1360P - Screening for malignancy with PET/CT scan in patients with unprovoked venous thromboembolism

Date 28 September 2014
Event ESMO 2014
Session Poster Display session
Topics Aetiology, Epidemiology, Screening and Prevention
Staging Procedures (clinical staging)
Supportive and Palliative Care
Basic Scientific Principles
Basic Principles in the Management and Treatment (of cancer)
Presenter karim Sacre
Citation Annals of Oncology (2014) 25 (suppl_4): iv478-iv480. 10.1093/annonc/mdu351
Authors K. Sacre1, M. Chauchard2, F. Rouzet3, T. Papo2
  • 1Internal Medicine, University Paris 7, APHP, INSERM U1146, Bichat Hospital, 75018 - Paris/FR
  • 2Internal Medicine, University Paris-7, APHP, Bichat Hospital, 75018 - Paris/FR
  • 3Nuclear Medicine, University Paris-7, APHP, Bichat Hospital, 75018 - Paris/FR

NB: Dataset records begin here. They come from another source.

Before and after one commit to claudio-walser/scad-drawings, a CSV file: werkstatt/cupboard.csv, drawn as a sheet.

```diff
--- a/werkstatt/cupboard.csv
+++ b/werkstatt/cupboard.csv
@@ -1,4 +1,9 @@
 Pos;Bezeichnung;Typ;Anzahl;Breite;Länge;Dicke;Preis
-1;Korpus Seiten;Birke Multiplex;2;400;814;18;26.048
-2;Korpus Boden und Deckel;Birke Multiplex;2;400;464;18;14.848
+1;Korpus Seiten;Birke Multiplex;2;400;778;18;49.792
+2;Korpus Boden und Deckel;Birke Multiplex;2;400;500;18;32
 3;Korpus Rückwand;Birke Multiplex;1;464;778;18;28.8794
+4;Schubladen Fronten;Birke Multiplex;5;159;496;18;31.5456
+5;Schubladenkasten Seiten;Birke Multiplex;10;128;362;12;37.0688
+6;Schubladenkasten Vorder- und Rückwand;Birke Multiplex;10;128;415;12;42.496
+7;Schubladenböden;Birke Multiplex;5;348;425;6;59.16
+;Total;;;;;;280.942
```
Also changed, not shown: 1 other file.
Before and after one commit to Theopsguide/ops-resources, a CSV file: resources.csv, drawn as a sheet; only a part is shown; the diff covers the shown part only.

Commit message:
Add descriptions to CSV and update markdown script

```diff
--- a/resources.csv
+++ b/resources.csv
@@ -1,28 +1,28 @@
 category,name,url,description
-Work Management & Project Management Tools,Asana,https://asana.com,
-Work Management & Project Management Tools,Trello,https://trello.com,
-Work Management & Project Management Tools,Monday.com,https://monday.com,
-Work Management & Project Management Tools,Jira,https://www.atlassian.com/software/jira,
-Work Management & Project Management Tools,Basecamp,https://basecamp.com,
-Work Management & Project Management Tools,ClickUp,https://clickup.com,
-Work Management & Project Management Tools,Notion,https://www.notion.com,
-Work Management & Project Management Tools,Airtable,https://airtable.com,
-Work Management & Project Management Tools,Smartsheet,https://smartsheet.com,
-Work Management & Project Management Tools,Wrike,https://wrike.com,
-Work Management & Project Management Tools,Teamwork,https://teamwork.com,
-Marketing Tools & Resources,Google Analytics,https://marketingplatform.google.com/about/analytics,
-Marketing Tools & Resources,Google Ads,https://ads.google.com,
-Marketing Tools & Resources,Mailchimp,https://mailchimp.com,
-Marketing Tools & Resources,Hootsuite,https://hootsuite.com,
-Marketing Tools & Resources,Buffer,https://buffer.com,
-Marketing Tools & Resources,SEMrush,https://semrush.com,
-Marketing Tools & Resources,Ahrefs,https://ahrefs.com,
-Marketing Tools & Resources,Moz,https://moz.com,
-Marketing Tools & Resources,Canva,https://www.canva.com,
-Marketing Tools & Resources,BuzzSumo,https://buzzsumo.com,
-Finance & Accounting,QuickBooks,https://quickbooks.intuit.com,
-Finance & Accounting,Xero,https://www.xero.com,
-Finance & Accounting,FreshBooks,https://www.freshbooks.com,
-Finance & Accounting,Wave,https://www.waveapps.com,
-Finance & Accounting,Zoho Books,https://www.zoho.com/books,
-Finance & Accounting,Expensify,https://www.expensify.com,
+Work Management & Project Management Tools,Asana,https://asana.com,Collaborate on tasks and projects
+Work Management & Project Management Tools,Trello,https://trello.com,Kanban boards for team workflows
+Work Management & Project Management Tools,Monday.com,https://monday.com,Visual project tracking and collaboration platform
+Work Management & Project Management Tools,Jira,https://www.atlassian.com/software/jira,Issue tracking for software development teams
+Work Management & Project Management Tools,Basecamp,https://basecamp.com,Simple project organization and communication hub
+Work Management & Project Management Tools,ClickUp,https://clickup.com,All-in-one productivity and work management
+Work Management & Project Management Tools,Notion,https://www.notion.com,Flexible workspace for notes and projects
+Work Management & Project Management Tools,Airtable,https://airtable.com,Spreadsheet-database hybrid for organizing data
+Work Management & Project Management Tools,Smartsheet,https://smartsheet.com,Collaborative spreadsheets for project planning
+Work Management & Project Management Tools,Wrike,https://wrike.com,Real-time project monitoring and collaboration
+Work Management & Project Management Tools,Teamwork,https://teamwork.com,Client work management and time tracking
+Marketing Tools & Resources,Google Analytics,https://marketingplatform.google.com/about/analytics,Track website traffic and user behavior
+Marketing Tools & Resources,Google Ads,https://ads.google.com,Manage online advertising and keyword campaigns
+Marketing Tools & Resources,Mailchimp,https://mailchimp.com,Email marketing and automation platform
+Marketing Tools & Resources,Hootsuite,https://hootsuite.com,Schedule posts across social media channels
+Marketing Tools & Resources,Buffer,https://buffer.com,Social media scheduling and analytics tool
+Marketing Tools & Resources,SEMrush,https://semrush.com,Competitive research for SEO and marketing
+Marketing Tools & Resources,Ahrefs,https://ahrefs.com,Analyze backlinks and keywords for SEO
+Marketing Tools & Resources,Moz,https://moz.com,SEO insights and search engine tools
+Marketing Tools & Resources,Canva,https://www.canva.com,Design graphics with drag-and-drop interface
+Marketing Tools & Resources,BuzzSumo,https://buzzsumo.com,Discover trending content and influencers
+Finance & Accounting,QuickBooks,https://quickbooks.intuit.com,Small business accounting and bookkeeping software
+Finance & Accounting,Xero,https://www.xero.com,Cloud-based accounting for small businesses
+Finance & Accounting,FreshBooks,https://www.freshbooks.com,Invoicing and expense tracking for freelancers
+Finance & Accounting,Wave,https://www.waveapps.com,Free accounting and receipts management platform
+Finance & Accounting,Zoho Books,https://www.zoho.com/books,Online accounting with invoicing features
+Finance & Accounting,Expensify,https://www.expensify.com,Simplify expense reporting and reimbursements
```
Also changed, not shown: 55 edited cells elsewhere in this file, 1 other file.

To assess the value of PET/CT scan for malignancy diagnosis in patients with unprovoked venous thromboembolism (VTE)


PET/CT scan performed for malignancy screening in patients with unprovoked VTE from January 2009 to October 2013 were retrospectively reviewed. Clinical history, imaging findings including conventional total body CT-scan data, and final diagnosis were analysed.

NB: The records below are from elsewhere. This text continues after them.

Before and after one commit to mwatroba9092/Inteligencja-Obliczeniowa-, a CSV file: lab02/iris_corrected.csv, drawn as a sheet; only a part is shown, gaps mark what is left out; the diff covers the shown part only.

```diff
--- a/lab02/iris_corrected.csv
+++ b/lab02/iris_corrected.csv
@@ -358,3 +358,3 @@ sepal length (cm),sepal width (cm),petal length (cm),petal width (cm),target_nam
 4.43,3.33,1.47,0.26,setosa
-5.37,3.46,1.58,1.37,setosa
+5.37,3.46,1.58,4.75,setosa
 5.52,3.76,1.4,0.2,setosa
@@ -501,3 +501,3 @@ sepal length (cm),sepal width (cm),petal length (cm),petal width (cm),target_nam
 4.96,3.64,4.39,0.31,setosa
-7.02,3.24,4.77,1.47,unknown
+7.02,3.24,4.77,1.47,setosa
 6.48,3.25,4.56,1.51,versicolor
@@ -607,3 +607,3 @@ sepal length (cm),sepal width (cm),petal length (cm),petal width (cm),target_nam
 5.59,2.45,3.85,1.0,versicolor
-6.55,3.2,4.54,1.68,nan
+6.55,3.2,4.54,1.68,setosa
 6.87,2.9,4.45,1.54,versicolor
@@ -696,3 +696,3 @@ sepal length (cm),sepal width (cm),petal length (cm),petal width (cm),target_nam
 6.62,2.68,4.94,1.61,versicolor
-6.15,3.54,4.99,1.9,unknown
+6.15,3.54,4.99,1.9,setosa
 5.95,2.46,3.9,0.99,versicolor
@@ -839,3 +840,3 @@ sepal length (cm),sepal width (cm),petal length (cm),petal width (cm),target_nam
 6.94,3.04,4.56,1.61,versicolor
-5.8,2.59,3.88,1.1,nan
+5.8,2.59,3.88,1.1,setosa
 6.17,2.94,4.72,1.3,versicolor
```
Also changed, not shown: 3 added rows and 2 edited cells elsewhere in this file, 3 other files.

PET/CT scan was performed for malignancy diagnosis in 68 patients with unprovoked VTE. Thirteen patients were excluded because of prior history of carcinoma (n = 5), congenital or acquired thrombophilia (n = 5), inability to confirm VTE diagnoses (n = 2) and incomplete information (n = 1). Fifty-five patients (27 females, mean age 63 + 17 years-old) were included. VTE was a first episode in 83.6% (46/55) of cases including pulmonary embolism in 38 cases. The mean follow-up was of 10 + 11months. In 28 patients (50.9%), PET/CT scan showed increased-uptake suspicious for malignancy. After additional procedures, malignancy was confirmed in 12/28 patients including pancreatic (n = 2), ovarian (n = 2), bladder (n = 1), lung (n = 1), kidney (n = 1), breast (n = 1) and gallbladder (n = 2) cancers and non-hodgkin lymphoma (n = 2). All malignancies were diagnosed at advanced stages. Six patients died during a mean follow-up of 2.9 + 2.6 months. In all cases of confirmed malignancies, conventional CT-scan had equivalent diagnostic accuracy than PET/CT scan. In 16/28 cases, the suspected diagnosis of malignancy could not be confirmed despite extensive workup including specialist visits (n = 6), testis ultrasound (n = 1), pelvis MRI (n = 1), bone MRI (n = 1), colonic endoscopy (n = 4), lung biopsy (n = 1), endometrial biopsies (n = 2), and hysterectomy (n = 1). Interestingly, CT-scan was negative in all 16 cases and, considering only CT-scan findings, no further investigations would have been scheduled. No patients with negative PET/CT scan (n = 27) were diagnosed with cancer during follow up.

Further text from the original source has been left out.